On Tuesday evening, President Obama spoke to an audience that included over 4,000 West Point cadets—the future officer corps of the US Army—and announced his intentions to dispatch 30,000 more soldiers to Afghanistan. This rapid escalation in deployments will bring the number of American troops serving there to nearly 100,000. In the days leading up to the President’s speech, and certainly since he has delivered it, speculation regarding the likely success (or lack thereof) of this measure has become a prominent topic of discussion in the media.
In the commentary and coverage, one can’t help but notice a lack of discussion about the other side: the people, history, and sociopolitical context of modern Afghanistan. Obama’s decision is a strategic move or a colossal mistake, but either way, this is a subject that our society and our elected officials cannot afford to ignore. What follows is a short list of titles—some nonfiction, some fiction—that each offer a distinct insight into a nation whose future will have a very direct influence on our own.
Ghost Wars, Steve Coll, Penguin, 2004.
A Pulitzer Prize-winning journalist, Coll lays out a sweeping historical narrative of events in Afghanistan from the Soviet invasion and subsequent CIA involvement in 1979 to the events leading up to September 11, 2001. Exhausting in its detail and comprehensive in its scope—the paperback edition has over 100 pages of footnotes and citations alone—the book presents a meticulous and thorough evaluation of the historical forces which led to not only the rise of al-Qaeda in Afghanistan but also to the dismantling of a state in one of the most turbulent regions of the world. Filled with first-person accounts and thoughtful commentary, Coll’s work should be required reading for anyone trying to understand Afghanistan’s place in the world of 2009.
Taliban, Ahmed Rashid, Yale University Press, 2000.
Pakistani journalist Ahmed Rashid details the rise of the Taliban in a work that has been translated into over 20 languages. A correspondent who has covered affairs in Afghanistan and Central Asia for over 30 years, his straightforward narrative and insightful synthesis of the historical and political events which allowed the Taliban to flourish in pre-9/11 Afghanistan are no less relevant today. Rashid is also the author of Descent into Chaos: The United States and the Failure of Nation Building in Pakistan, Afghanistan, and Central Asia.

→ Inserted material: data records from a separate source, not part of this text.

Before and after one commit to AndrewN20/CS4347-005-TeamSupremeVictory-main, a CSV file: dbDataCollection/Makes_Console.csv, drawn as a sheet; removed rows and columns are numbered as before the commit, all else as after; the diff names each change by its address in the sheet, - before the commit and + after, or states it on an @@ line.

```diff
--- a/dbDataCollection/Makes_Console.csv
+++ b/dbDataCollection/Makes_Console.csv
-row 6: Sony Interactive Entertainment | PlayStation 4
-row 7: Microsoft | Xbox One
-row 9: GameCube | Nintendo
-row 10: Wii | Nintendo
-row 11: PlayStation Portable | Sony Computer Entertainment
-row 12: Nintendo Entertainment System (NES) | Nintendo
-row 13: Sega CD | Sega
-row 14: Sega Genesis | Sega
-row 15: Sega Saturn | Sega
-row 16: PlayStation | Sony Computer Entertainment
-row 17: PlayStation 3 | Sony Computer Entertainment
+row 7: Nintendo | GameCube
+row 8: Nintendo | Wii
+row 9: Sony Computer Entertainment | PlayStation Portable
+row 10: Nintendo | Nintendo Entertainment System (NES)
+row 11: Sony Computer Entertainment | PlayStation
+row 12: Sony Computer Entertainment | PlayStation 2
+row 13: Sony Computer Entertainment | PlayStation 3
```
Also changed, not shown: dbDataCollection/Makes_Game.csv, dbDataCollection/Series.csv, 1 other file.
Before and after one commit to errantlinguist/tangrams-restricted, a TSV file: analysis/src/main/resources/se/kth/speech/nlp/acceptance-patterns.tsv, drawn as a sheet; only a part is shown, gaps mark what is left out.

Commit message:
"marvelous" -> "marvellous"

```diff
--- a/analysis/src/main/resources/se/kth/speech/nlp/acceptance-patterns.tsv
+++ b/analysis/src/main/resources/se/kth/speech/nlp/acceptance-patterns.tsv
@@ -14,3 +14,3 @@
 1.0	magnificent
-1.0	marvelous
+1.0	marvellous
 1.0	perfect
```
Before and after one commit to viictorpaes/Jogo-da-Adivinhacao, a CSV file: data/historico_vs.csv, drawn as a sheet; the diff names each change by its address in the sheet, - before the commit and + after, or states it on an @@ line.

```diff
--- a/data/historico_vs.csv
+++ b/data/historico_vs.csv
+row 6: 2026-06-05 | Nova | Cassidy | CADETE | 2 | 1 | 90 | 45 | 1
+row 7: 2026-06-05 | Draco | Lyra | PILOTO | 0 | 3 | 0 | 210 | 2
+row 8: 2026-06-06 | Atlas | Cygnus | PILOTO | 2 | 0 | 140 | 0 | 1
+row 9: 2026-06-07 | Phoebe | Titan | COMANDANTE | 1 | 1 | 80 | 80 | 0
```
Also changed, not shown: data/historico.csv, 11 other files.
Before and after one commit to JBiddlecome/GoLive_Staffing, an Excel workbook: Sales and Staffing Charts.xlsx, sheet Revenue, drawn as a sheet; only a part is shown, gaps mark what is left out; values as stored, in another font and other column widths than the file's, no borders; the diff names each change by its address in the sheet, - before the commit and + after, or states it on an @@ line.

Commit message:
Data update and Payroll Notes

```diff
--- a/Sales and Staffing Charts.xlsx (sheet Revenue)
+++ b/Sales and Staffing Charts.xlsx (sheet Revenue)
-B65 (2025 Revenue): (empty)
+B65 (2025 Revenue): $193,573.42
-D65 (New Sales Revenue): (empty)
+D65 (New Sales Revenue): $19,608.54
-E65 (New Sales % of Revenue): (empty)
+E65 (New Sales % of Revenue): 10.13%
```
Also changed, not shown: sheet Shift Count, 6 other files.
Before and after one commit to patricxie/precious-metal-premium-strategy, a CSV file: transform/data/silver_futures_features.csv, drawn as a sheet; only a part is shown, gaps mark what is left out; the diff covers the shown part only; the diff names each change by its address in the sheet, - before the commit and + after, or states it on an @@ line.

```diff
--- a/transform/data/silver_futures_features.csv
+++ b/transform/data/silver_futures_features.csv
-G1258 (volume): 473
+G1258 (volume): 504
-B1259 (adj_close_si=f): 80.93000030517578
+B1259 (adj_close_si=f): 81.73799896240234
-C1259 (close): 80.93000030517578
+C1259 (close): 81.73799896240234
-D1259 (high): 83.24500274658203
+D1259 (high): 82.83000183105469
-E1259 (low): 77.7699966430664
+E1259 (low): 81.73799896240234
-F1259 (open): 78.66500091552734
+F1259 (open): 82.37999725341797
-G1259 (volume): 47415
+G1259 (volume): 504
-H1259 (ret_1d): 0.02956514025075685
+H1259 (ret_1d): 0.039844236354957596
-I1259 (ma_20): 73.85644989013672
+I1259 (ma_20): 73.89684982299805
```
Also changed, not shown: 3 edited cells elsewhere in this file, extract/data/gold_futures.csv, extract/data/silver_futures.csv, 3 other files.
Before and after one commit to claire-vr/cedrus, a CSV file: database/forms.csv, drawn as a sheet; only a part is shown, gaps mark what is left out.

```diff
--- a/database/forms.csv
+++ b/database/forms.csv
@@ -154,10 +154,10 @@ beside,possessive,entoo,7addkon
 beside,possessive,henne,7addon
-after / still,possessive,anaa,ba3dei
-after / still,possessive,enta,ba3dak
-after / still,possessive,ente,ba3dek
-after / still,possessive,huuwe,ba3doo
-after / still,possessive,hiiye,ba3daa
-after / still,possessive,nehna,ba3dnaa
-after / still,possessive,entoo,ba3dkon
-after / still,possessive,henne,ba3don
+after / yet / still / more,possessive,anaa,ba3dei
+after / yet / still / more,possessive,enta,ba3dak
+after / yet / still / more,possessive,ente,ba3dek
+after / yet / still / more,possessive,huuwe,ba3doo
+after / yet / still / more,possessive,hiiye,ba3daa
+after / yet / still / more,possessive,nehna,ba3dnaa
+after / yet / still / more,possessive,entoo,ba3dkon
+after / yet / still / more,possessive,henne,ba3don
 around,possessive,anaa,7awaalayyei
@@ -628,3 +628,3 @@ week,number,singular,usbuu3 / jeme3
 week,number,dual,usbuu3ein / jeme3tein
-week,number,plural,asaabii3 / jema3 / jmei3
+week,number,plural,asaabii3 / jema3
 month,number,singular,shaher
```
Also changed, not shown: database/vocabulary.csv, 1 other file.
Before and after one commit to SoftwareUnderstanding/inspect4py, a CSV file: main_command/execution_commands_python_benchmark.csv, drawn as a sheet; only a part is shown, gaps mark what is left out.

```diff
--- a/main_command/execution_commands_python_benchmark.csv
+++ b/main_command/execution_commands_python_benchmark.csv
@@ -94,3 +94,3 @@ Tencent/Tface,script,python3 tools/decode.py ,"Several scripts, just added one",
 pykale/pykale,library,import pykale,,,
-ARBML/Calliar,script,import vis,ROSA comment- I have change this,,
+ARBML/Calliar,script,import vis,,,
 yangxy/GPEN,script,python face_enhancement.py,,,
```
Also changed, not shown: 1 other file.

The Kite Runner, Khaled Hosseini, Riverhead Books, 2003.
Hosseini’s debut novel spent weeks atop the New York Times bestseller list, in part because of it is an unforgettable story of such universal themes as love, guilt, shame, and redemption. However, the novel is also very much the story of Afghanistan. Through the stories of its characters, The Kite Runner encompasses the destruction of a society that occurred following the Soviet invasion, the rise of the warlords who led to the Taliban, and the immigrant experience of those who left their war-torn home as refugees. Hosseini’s second novel, A Thousand Splendid Suns, also puts a human face on life in Afghanistan under the Taliban.
The Places in Between, Rory Stewart, Harvest Books, 2006.
British diplomat and current professor at Harvard’s Kennedy School of Government, Rory Stewart’s first book details his experiences walking across Afghanistan, from Herat to Kabul, in 2002. A travel narrative that leaves the reader continually wondering, “Why, exactly?”, Stewart’s account of his journey never truly answers this question. This makes for a frustrating read since at times the author seems to care more about what he is doing than why, or how, or for what purpose. However, Stewart’s remarkable exposure to some of the most geographically inhospitable places in the world as well as some of the most geopolitically unstable can’t help but inspire a certain amount of awe for his moxie. Just seven months after the Taliban destroyed the historic Buddhas of Bamyan, Stewart was there. A pale-skinned, light-haired Scot, on foot. Alone. Even without fully understanding his motivation, the book is a fascinating read.
The Bookseller of Kabul, Asne Seierstad, Back Bay Books, 2004.
In 2001, after the fall of the Taliban, Norwegian journalist Asne Seierstad met a bookseller in Kabul. Eventually the two agreed that Seierstad would live with the bookseller’s family for several months and write about her experiences. The book that developed is engrossing for the way in which it presents a portrait of a middle-class, urban family within the cultural context of modern Afghanistan. The book is riveting in its contradictions, even as it is also horrifying for the light it sheds on the complex family and social structures which continue to make the women of Afghanistan some of the most oppressed in the world. Ironically, after the book’s publication and international success, the bookseller subsequently sued Seierstad in a Norwegian court for libel, perhaps underscoring the irony of the sometimes liberal yet also deeply conservative influences in post-Taliban Afghanistan.